One answer is that Texas is full of beautiful places, if you go out of your way to seek them out. The reptiles and amphibians that we wanted to see are most interesting, natural, and beautiful when you see them in places that are relatively undisturbed. That’s our opinion, anyway. As a result, we planned trips to preserves, national parks, refuges, private land, and wildlife management areas. All (except the private land) were accessible to most Texans and a few, like the Fort Worth Nature Center & Refuge, were at the edge of cities. Even Big Bend or Guadalupe Mountains National Parks are no more than a day’s drive from most places in Texas.

The Texas Banded Gecko is a pretty common lizard in parts of the Trans-Pecos, but the one we found on a night walk in the Chihuahuan Desert might have been the best one of its kind I had ever seen.
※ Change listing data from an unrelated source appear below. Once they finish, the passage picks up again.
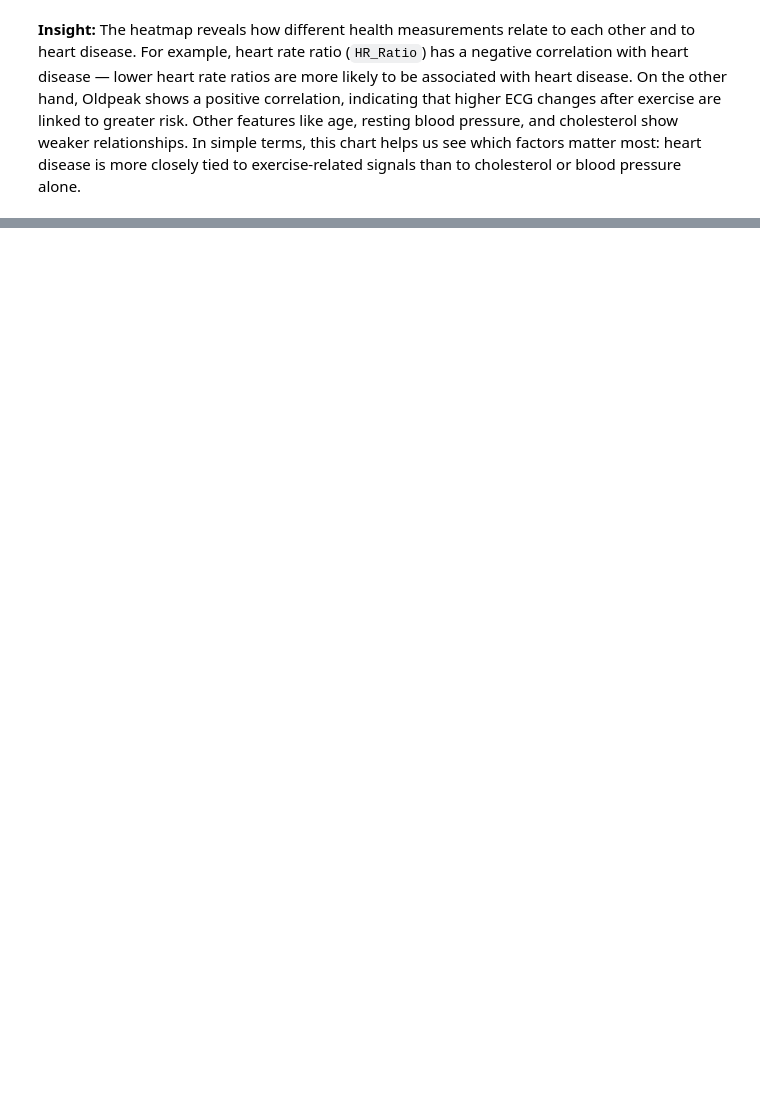
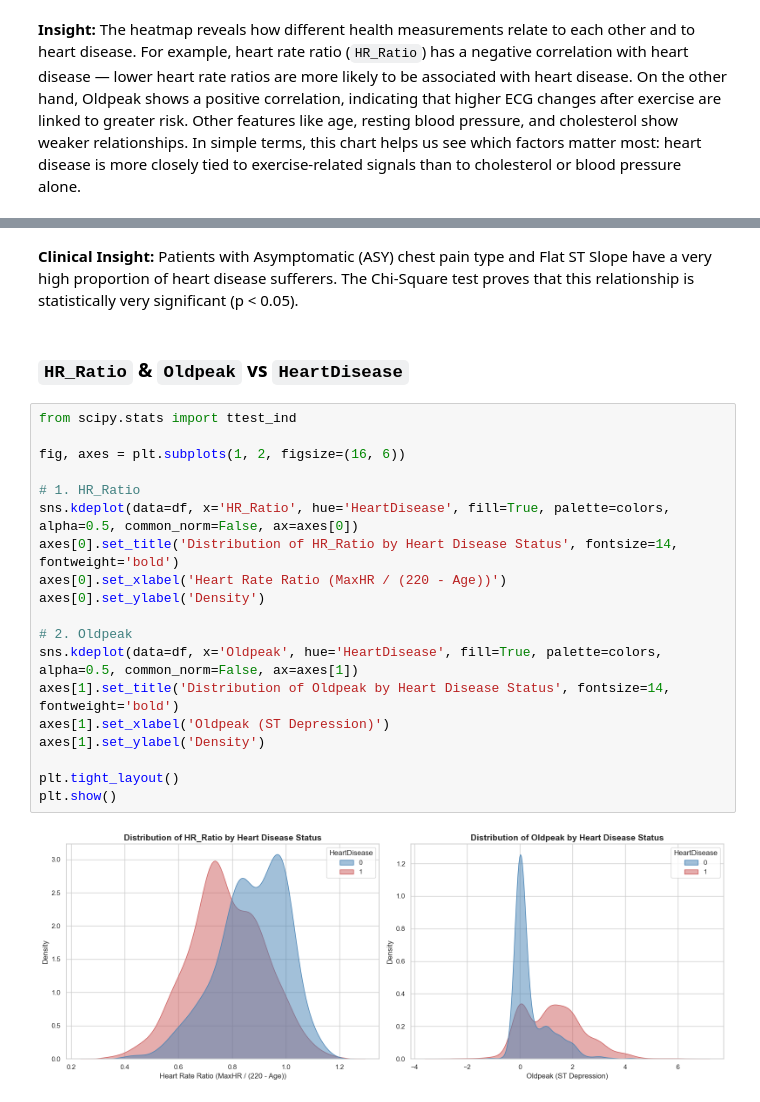
Before and after one commit to NFP-05/heart-disease-prediction, a Jupyter notebook: notebooks/EDA_Heart_Disease.ipynb, the cells around one changed output, grey strips where cells are left out. Cells and saved outputs as stored; diff of their text form; blank space fills up the shorter version.

```diff
--- a/notebooks/EDA_Heart_Disease.ipynb
+++ b/notebooks/EDA_Heart_Disease.ipynb
@@ -340,0 +503,25 @@ than to cholesterol or blood pressure alone.
+# %% [markdown]
+**Clinical Insight:** Patients with Asymptomatic (ASY) chest pain type and Flat ST Slope have a very high proportion of heart disease sufferers. The Chi-Square test proves that this relationship is statistically very significant (p < 0.05).
+# %% [markdown]
+### `HR_Ratio` & `Oldpeak` vs `HeartDisease`
+# %%
+from scipy.stats import ttest_ind
+
+fig, axes = plt.subplots(1, 2, figsize=(16, 6))
+
+# 1. HR_Ratio
+sns.kdeplot(data=df, x='HR_Ratio', hue='HeartDisease', fill=True, palette=colors, alpha=0.5, common_norm=False, ax=axes[0])
+axes[0].set_title('Distribution of HR_Ratio by Heart Disease Status', fontsize=14, fontweight='bold')
+axes[0].set_xlabel('Heart Rate Ratio (MaxHR / (220 - Age))')
+axes[0].set_ylabel('Density')
+
+# 2. Oldpeak
+sns.kdeplot(data=df, x='Oldpeak', hue='HeartDisease', fill=True, palette=colors, alpha=0.5, common_norm=False, ax=axes[1])
+axes[1].set_title('Distribution of Oldpeak by Heart Disease Status', fontsize=14, fontweight='bold')
+axes[1].set_xlabel('Oldpeak (ST Depression)')
+axes[1].set_ylabel('Density')
+
+plt.tight_layout()
+plt.show()
+# %% [output]
+[figure, added]
```
Also changed, not shown: parts of 38 cells of this notebook.
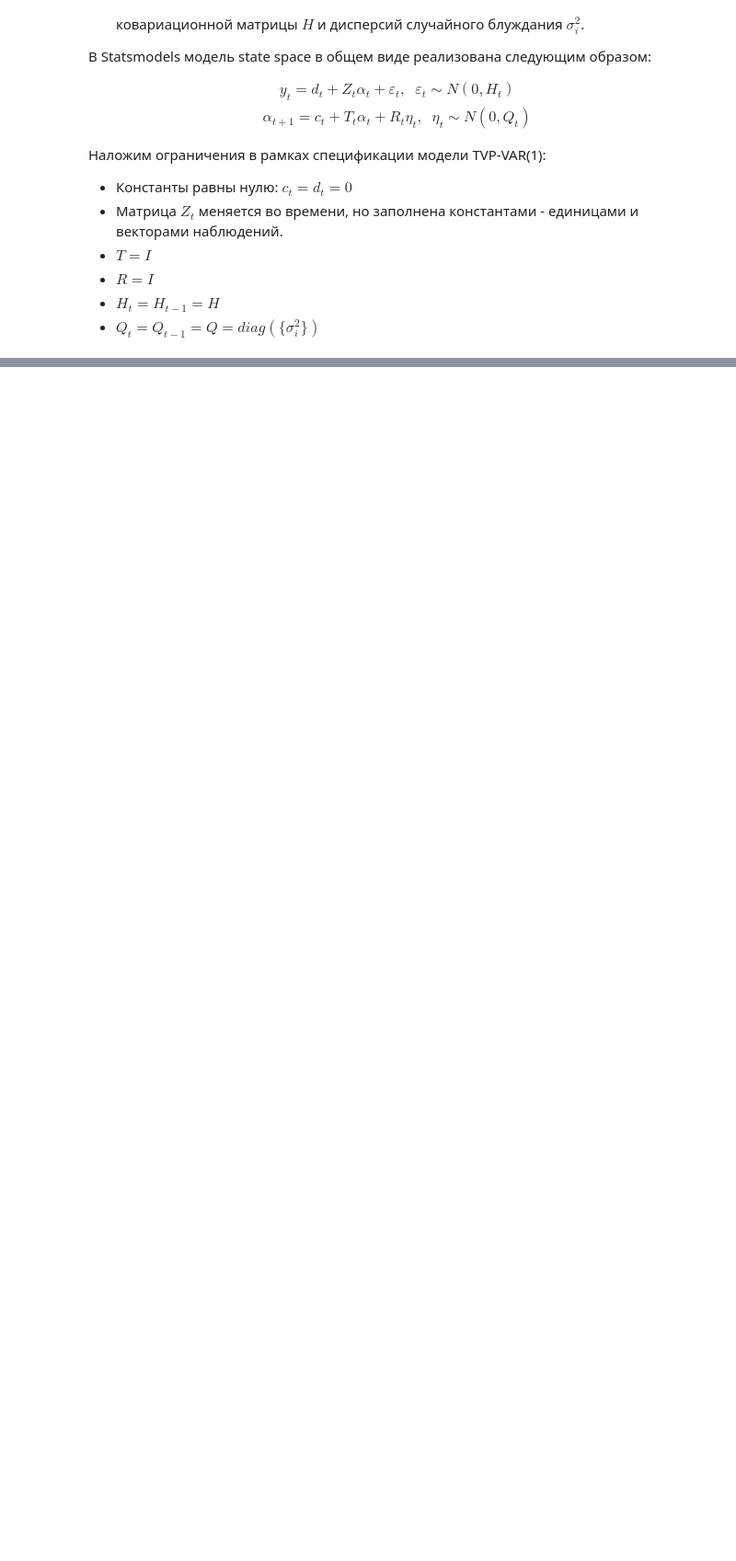
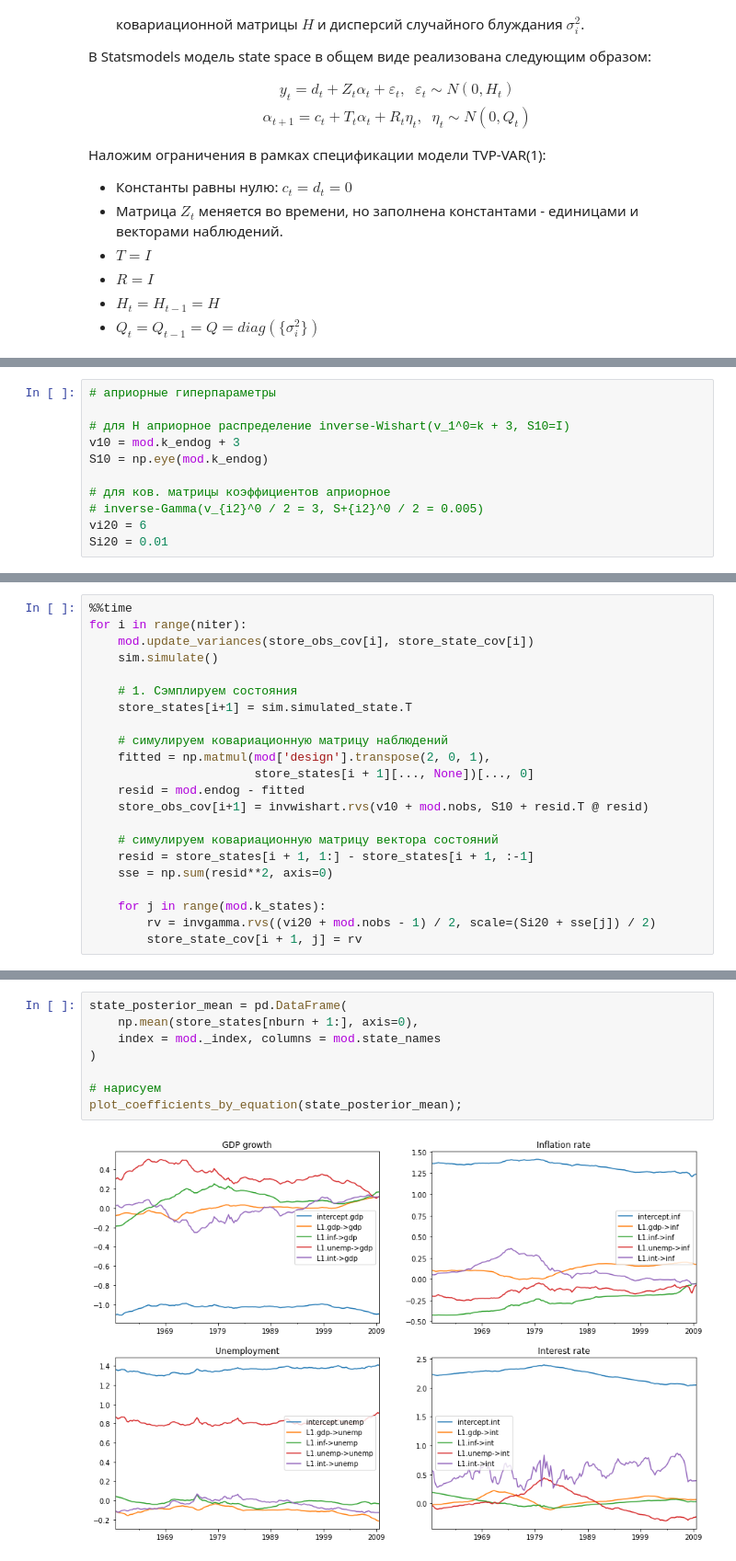
Before and after one commit to darkmetrics/usdrub, a Jupyter notebook: code/Model.ipynb, the cells around one changed output, grey strips where cells are left out. Shown at 92% size. Drawn from its saved outputs; the diff is of its cells as text; blank space fills up the shorter version.

```diff
--- a/code/Model.ipynb
+++ b/code/Model.ipynb
@@ -351,0 +721,11 @@ end: 20
+# %%
+# априорные гиперпараметры
+
+# для H априорное распределение inverse-Wishart(v_1^0=k + 3, S10=I)
+v10 = mod.k_endog + 3
+S10 = np.eye(mod.k_endog)
+
+# для ков. матрицы коэффициентов априорное
+# inverse-Gamma(v_{i2}^0 / 2 = 3, S+{i2}^0 / 2 = 0.005)
+vi20 = 6
+Si20 = 0.01
@@ -351,0 +759,22 @@ end: 20
+# %%
+%%time
+for i in range(niter):
+    mod.update_variances(store_obs_cov[i], store_state_cov[i])
+    sim.simulate()
+
+    # 1. Сэмплируем состояния
+    store_states[i+1] = sim.simulated_state.T
+
+    # симулируем ковариационную матрицу наблюдений
+    fitted = np.matmul(mod['design'].transpose(2, 0, 1),
+                       store_states[i + 1][..., None])[..., 0]
+    resid = mod.endog - fitted
+    store_obs_cov[i+1] = invwishart.rvs(v10 + mod.nobs, S10 + resid.T @ resid)
+
+    # симулируем ковариационную матрицу вектора состояний
+    resid = store_states[i + 1, 1:] - store_states[i + 1, :-1]
+    sse = np.sum(resid**2, axis=0)
+
+    for j in range(mod.k_states):
+        rv = invgamma.rvs((vi20 + mod.nobs - 1) / 2, scale=(Si20 + sse[j]) / 2)
+        store_state_cov[i + 1, j] = rv
@@ -351,0 +785,10 @@ end: 20
+# %%
+state_posterior_mean = pd.DataFrame(
+    np.mean(store_states[nburn + 1:], axis=0),
+    index = mod._index, columns = mod.state_names
+)
+
+# нарисуем
+plot_coefficients_by_equation(state_posterior_mean);
+# %% [output]
+[figure, added]
```
Also changed, not shown: parts of 56 cells of this notebook, 4 other files.
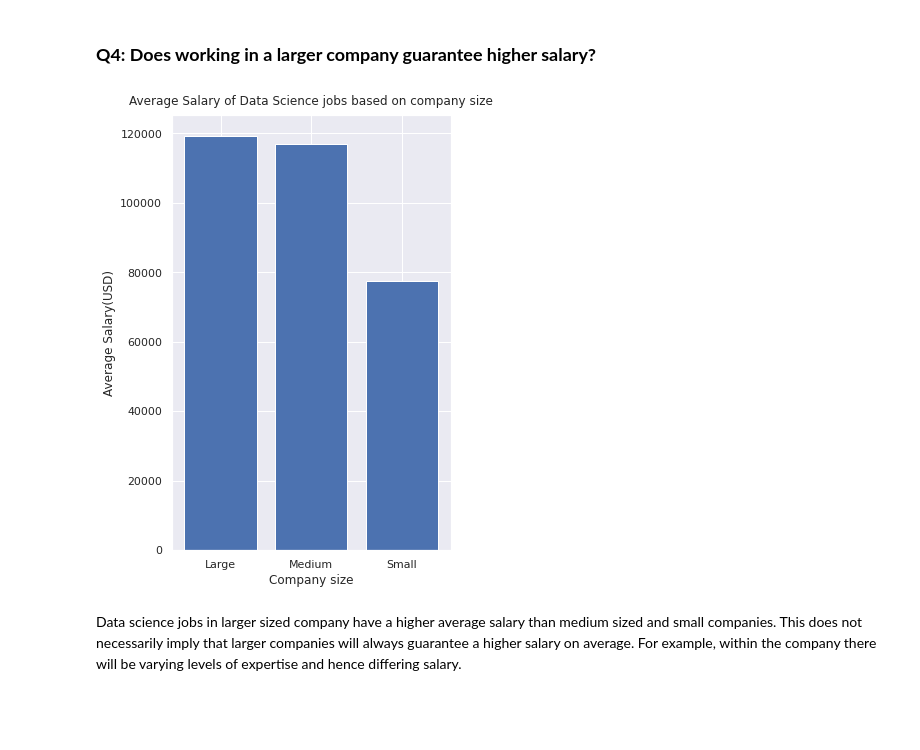
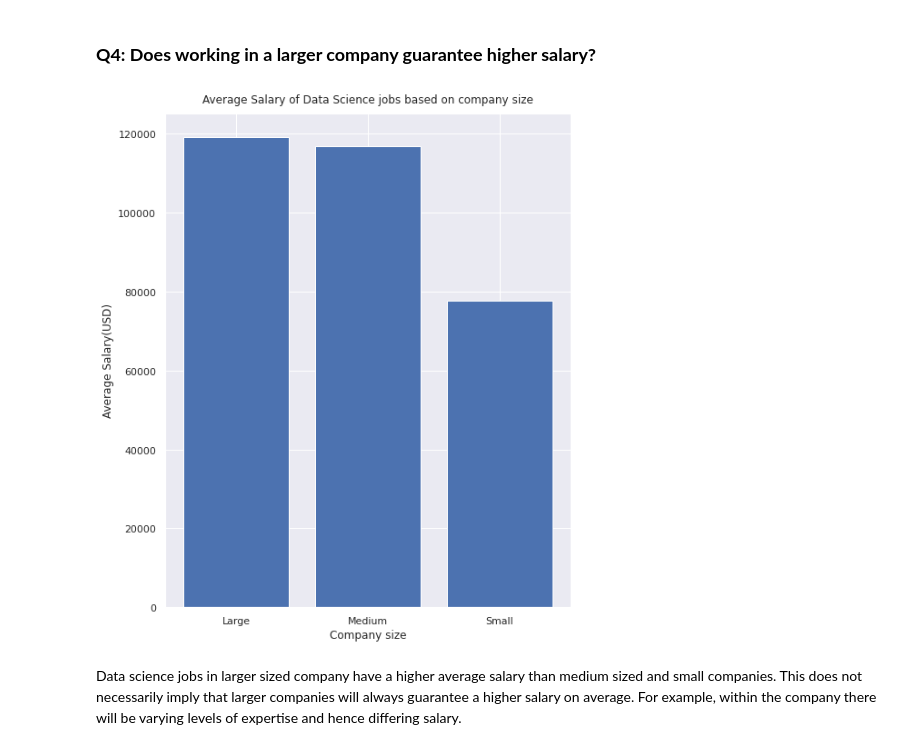
Before and after one commit to a-tayo/project1-data-scientist-nanodegree, a Jupyter notebook: data-science-job-salaries.ipynb, the cells around one changed output. Saved outputs shown, nothing was run; the diff lists cells and outputs as text; code cells hidden in the pictures; blank space fills up the shorter version.

```diff
--- a/data-science-job-salaries.ipynb
+++ b/data-science-job-salaries.ipynb
@@ -127,15 +134,16 @@ Though Data science jobs that are `full time based` have a higher average salary
 ### **Q4: Does working in a larger company guarantee higher salary?**
 # %%
 avg_sal_per_comp_size=data_sal.groupby('company_size').mean()['salary_in_usd']
-plt.figure(figsize=(5,8))
+
+plt.figure(figsize=(8,10))
 plt.bar(avg_sal_per_comp_size.index, avg_sal_per_comp_size.values)
 plt.xlabel('Company size')
 plt.ylabel('Average Salary(USD)')
 xticks = ['Large', 'Medium', 'Small']
 plt.xticks(range(len(xticks)), xticks)
 plt.title('Average Salary of Data Science jobs based on company size', y=1.01);
 # %% [output]
-[figure, old version]
+[figure, new version]
 # %% [markdown]
 Data science jobs in larger sized company have a higher average salary than medium sized and small companies.
 This does not necessarily imply that larger companies will always guarantee a higher salary on average. For example, within the company there will be varying levels of expertise and hence differing salary.
```
Also changed, not shown: parts of 5 cells of this notebook.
It was very quiet except for a light breeze and the occasional rumble of distant thunder rolling across the desert. It was also very, very dark, with a brilliant field of stars overhead. The little lizard was beautiful, especially in that context.

Additionally, we wanted to visit each of Texas’ ten or so ecoregions. The boundaries between them are sometimes indistinct, but each one is like a different country. Obviously the dry desert flats and mountain ranges of the Trans-Pecos are different from the woodlands and wetlands of the Piney Woods. Even across north Texas’ grasslands and woods, the Rolling Plains are very different from the Cross Timbers, the Blackland Prairies, and the Post Oak Savannah. You might find a Marbled Salamander under logs or leaf litter in a bottomland forest on a sunny winter day in the Post Oak Savannah, but on such a day a walk out on the Rolling Plains may be windy, colder, and will turn up no Marbled Salamanders.

Another reason is that the past seventeen or eighteen years have provided us quite a natural history education about herps and their habitats. Maybe it has been more like a practicum course, after reading field guides, natural history books, and journal articles. There was no better place than the Big Thicket to see just how persistent a male snake like a tan racer can be in courting a female, even one who has been killed on the roadway. I cannot imagine a better way of seeing how a mother alligator can be protective of her babies while remaining calm and watchful than in a coastal marsh at Brazoria National Wildlife Refuge. All that time in the field and the experiences that we wrote about were priceless. We still have plenty to learn, but a large part of what we do know, we learned during our travels.

I have often noticed how safe these places feel, even in the desert at night in the company of Mohave rattlesnakes, or on the slopes of the Guadalupe Mountains. Maybe some of this is related to the sense of peace and well-being that comes from doing something you love in a beautiful setting. It is true that if you want to prove to yourself how dangerous such places can be, you can do it fairly easily. However, with some preparation and experience, common sense, and a desire to watch and learn (rather than a desire to prove something about yourself), you can visit the wild places of Texas free of worry. I feel safer in any of those places than I do in the malls and on the streets of Texas cities.

We could have traveled and experienced all this without writing a book. However, I want to carry all this with me in future years, past the time when I might not be able to hike the Chisos Mountains or wander through the bottomland forest along the Sabine River. I want these memories and photographs in case some of the places disappear, for reasons that could include fracking, being sold off, or being walled off at the border. But the absolutely most important reason is to pass the experiences along to others who may want to go there, or who may want to live it through the pages of a book. Nothing could be more gratifying than to hear someone say, “After reading what you wrote, I had to go visit,” or “Your book made me think of reptiles and amphibians more positively.” We want the book to be an invitation into a world we know and love.

That’s why the dedication of the book is “to all young herpers and naturalists who follow their dreams into the field.”